Veterinary reviewed by: Dr. Linda Simon, MVB MRCVS

Hygroma in Dogs - Symptoms, Causes, Diagnosis, Treatment, Recovery, Management, Cost

Veterinary reviewed by: Dr. Linda Simon, MVB MRCVS

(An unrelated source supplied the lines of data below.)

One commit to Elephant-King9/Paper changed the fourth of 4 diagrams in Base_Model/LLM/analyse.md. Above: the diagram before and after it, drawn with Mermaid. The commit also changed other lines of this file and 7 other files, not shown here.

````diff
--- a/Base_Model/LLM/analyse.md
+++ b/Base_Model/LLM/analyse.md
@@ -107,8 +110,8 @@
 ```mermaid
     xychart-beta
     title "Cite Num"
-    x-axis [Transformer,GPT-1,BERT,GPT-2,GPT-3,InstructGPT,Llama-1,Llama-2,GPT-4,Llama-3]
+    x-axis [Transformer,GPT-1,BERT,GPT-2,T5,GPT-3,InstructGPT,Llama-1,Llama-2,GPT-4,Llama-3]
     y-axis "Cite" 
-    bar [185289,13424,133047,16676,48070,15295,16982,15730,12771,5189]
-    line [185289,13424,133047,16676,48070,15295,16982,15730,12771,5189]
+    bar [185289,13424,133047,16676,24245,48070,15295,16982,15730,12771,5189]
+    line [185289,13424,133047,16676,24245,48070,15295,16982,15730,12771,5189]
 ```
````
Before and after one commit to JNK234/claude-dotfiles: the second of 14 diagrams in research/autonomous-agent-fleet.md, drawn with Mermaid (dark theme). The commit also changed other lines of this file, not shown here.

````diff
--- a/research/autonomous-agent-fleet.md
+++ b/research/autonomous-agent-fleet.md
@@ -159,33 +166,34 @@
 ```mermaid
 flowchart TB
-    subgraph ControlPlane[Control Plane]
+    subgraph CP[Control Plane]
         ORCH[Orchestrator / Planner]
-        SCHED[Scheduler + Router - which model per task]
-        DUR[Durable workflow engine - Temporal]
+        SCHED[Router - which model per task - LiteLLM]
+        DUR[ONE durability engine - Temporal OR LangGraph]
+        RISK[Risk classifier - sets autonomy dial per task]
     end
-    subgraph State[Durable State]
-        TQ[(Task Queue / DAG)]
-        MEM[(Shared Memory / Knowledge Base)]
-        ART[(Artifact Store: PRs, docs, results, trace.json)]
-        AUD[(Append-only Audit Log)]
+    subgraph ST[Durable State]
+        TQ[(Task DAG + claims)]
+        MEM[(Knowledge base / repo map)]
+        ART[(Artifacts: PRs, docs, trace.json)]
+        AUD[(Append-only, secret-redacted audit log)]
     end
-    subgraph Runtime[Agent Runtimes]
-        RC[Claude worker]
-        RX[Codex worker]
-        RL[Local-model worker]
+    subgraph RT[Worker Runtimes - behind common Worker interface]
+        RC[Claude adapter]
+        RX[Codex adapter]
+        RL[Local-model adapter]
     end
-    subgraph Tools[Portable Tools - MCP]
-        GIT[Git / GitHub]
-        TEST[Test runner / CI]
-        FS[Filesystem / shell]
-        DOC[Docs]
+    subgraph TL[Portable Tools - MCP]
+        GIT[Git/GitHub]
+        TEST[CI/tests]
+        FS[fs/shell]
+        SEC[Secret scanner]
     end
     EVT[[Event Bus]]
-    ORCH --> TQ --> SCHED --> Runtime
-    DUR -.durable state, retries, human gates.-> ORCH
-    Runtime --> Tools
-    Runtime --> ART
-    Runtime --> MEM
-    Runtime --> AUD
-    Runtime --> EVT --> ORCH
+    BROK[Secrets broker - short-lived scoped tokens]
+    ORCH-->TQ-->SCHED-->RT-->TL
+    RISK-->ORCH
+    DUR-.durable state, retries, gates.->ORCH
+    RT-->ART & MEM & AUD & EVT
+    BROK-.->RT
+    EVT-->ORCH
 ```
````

Hygroma in Dogs - Symptoms, Causes, Diagnosis, Treatment, Recovery, Management, Cost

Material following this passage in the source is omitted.